* Article titles in AMA citation format should be in sentence-case
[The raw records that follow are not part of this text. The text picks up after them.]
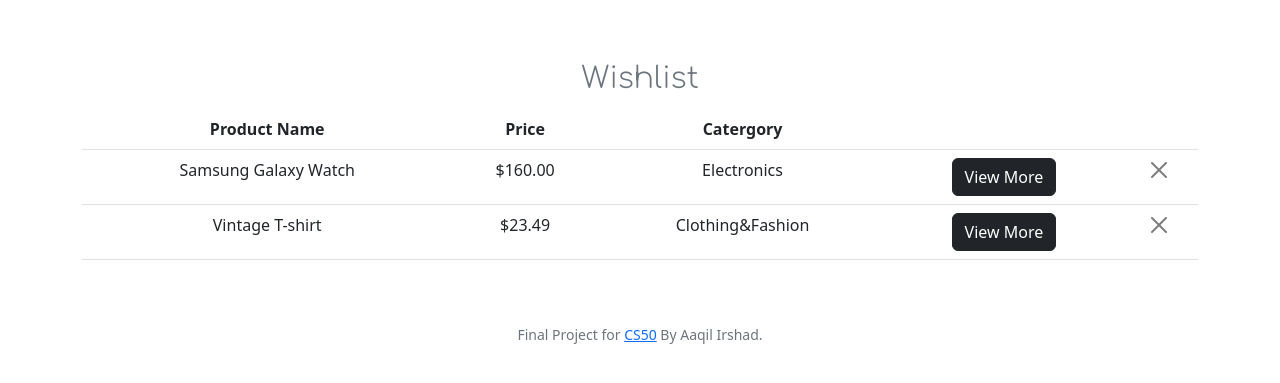
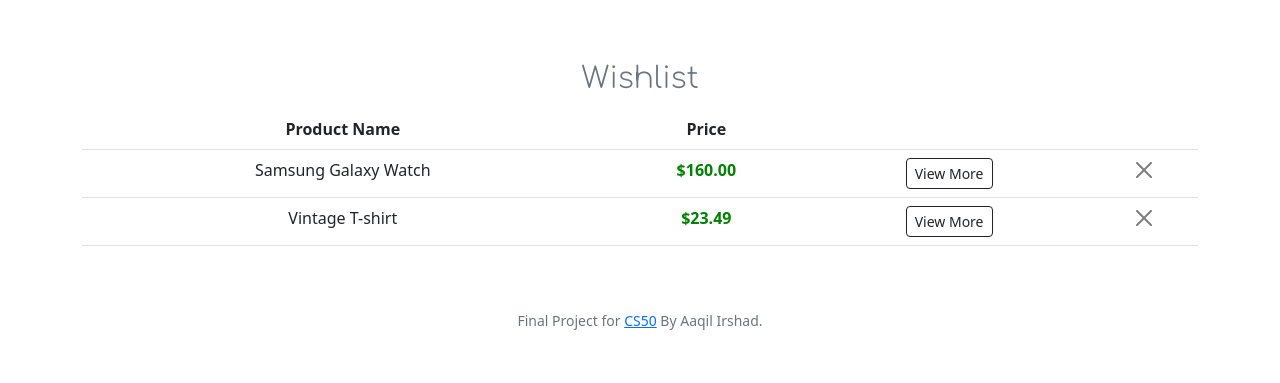
Before and after one commit to Aaqilirshad/project, a Flask app: page /wishlist in a window 1280 px wide. Shown: the part 101-484 px from the top of the page. Run offline with Flask 2, Linux system fonts and the light colour scheme; a user stored in the database is signed in; some libraries are stand-ins or nearby versions.

Commit message:
fixed some bugs in wishlist

```diff
--- a/templates/wishlist.html
+++ b/templates/wishlist.html
@@ -10,7 +10,6 @@
             <tr>
                 <th scope="col">Product Name</th>
                 <th scope="col">Price</th>
-                <th scope="col">Catergory</th>
                 <th scope="col"></th>
                 <th scope="col"></th>
             </tr>
@@ -19,9 +18,8 @@
                 {% for row in rows %}
             <tr>
                 <td>{{row.name}}</td>
-                <td>{{ row.price | usd}}</td>
-                <td>{{ row.catergory }}</td>
-                <td><button type="button" class="btn btn-dark" data-bs-toggle="modal" data-bs-target="#P{{row.id}}">View More</button></td>
+                <td style="font-weight: bold; color:green">{{ row.price | usd}}</td>
+                <td><button type="button" class="btn btn-outline-dark btn-sm" data-bs-toggle="modal" data-bs-target="#P{{row.id}}">View More</button></td>
                 <td>
                     <form action="/remove" method="post">
                     <input type="hidden" value="{{row.id}}" name="id"> <button type="submit" class="btn-close" aria-label="Close"></button>
@@ -37,7 +35,8 @@
                                         </div>
                                         <div class="modal-body">
                                         <p>{{row.description}}.</p>
-                                        <p>Price: {{row.price | usd}}</p>
+                                        <p style="font-weight: bold;">Category: {{row.catergory}}.</p>
+                                        <p style="font-weight: bold; color:green">Price: {{row.price | usd}}</p>
                                         <button class="btn btn-outline-info" data-bs-target="#c{{row.id}}" data-bs-toggle="modal">Contact Seller</button>
                                         </div>
                                         <div class="modal-footer">
```
Also changed, not shown: 1 other file.
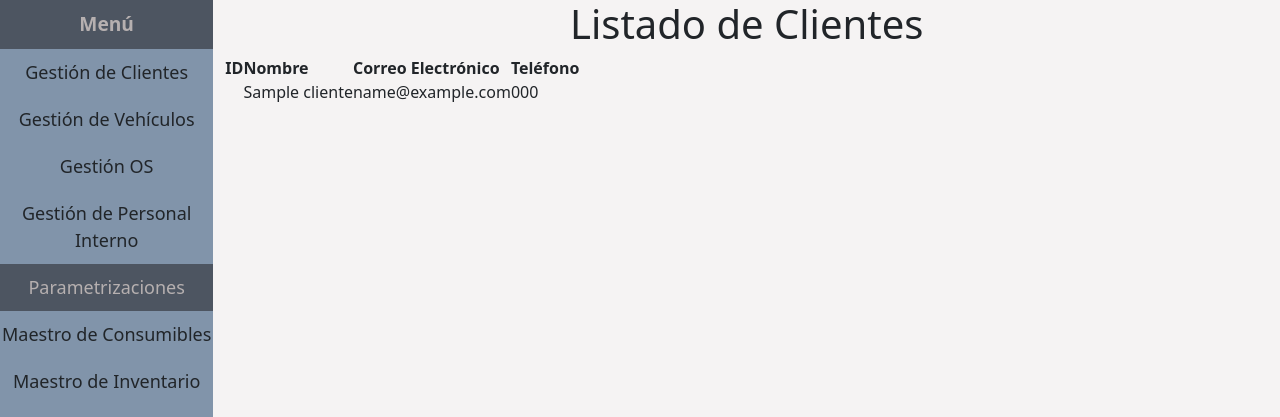
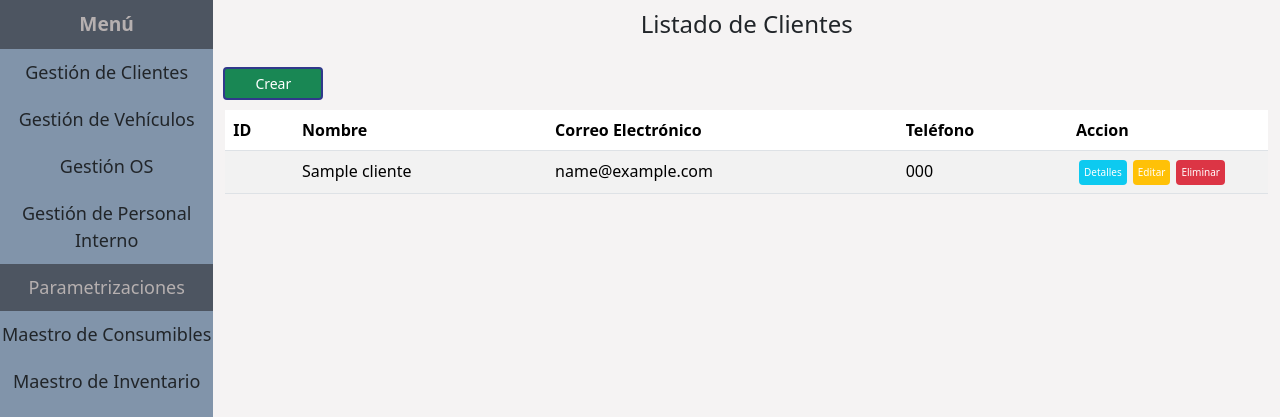
Before and after one commit to gcamachoj/CarRepairPro_GA7_AA2_EV02, a Flask app: page /clientes in a window 1280 px wide. Shown: the top 417 px of the page. Run offline with Flask 3, Linux system fonts and the light colour scheme; tables that the repository leaves empty hold one stand-in row (values such as "Sample post"); parts of the project's set-up code (start-up, migrations or seed data) failed here and were passed over.

Commit message:
Se modifica styles.css y se optimiza el modulo de clientes con botones para cru

```diff
--- a/crear_cliente.py
+++ b/crear_cliente.py
@@ -20,4 +20,4 @@ def crear_cliente(getIdTipoCliente, getCC_NIT, getNombres, getIdCiudad, getDirec
 
 
 # Llamada a la función
-print(crear_cliente(1, '2323', 'Guillermo Camacho', 1, 'Calle 1 N1', 'guiller.cccc@gmail.com', '123456'))
+print(crear_cliente(1, '33433', 'Juan Jose David Camacho leal', 1, 'Calle 1 N1', 'guiller.cccc@gmail.com', '123456'))
--- a/static/css/styles.css
+++ b/static/css/styles.css
@@ -36,6 +36,25 @@ header{
 .content{
     width:100%;
 }
+
+.content .container h1 {
+    padding-top: 10px;
+    padding-bottom: 10px;
+    font-size:x-large;
+}
+
+.content .container .row {
+    padding: 10px;
+}
+
+.table .btn {
+    width: auto;
+    padding: 5px 5px;
+    margin: 0 3px;
+    font-size:x-small;
+    border-style:none;
+}
+
 .contenido{
     display: flex;
     flex-direction: row;
--- a/templates/clientes.html
+++ b/templates/clientes.html
@@ -4,13 +4,18 @@
 <div class="container">
 
     <h1 class= "text-center">Listado de Clientes</h1>
-    <table>
+    <div class="row">
+        <a class="btn btn-success btn-sm" href="">Crear</a>
+    </div>
+
+    <table class="table table-striped table-hover">
         <thead>
             <tr>
                 <th>ID</th>
                 <th>Nombre</th>
                 <th>Correo Electrónico</th>
                 <th>Teléfono</th>
+                <th style="width: 200px;">Accion</th>
             </tr>
         </thead>
         <tbody>
@@ -20,6 +25,7 @@
                 <td>{{ cliente.Nombres }}</td>
                 <td>{{ cliente.email }}</td>
                 <td>{{ cliente.telefono }}</td>
+                <td><a class="btn btn-info btn-sm" href="">Detalles</a><a class="btn btn-warning btn-sm" href="">Editar</a><a class="btn btn-danger btn-sm" href="">Eliminar</a></td>
             </tr>
             {% endfor %}
         </tbody>
```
TY - JOUR T1 - Stress-tolerance of baker's-yeast (Saccharomyces cerevisiae) cells: stress-protective molecules and genes involved in stress tolerance. AU - Shima,Jun, AU - Takagi,Hiroshi, Y1 - 2009/05/29/ PY - 2009/5/30/entrez PY - 2009/5/30/pubmed PY - 2009/7/25/medline SP - 155 EP - 64 JF - Biotechnology and applied biochemistry JO - Biotechnol Appl Biochem VL - 53 IS - Pt 3 N2 - During the fermentation of dough and the production of baker's yeast (Saccharomyces cerevisiae), cells are exposed to numerous environmental stresses (baking-associated stresses) such as freeze-thaw, high sugar concentrations, air-drying and oxidative stresses. Cellular macromolecules, including proteins, nucleic acids and membranes, are seriously damaged under stress conditions, leading to the inhibition of cell growth, cell viability and fermentation. To avoid lethal damage, yeast cells need to acquire a variety of stress-tolerant mechanisms, for example the induction of stress proteins, the accumulation of stress protectants, changes in membrane composition and repression of translation, and by regulating the corresponding gene expression via stress-triggered signal-transduction pathways. Trehalose and proline are considered to be critical stress protectants, as is glycerol. It is known that these molecules are effective for providing protection against various types of environmental stresses. Modifications of the metabolic pathways of trehalose and proline by self-cloning methods have significantly increased tolerance to baking-associated stresses. To clarify which genes are required for stress tolerance, both a comprehensive phenomics analysis and a functional genomics analysis were carried out under stress conditions that simulated those occurring during the commercial baking process. These analyses indicated that many genes are involved in stress tolerance in yeast. In particular, it was suggested that vacuolar H+-ATPase plays important roles in yeast cells under stress conditions. SN - 1470-8744 UR - https://www.unboundmedicine.com/medline/citation/19476439/Stress_tolerance_of_baker's_yeast__Saccharomyces_cerevisiae__cells:_stress_protective_molecules_and_genes_involved_in_stress_tolerance_ DB - PRIME DP - Unbound Medicine ER -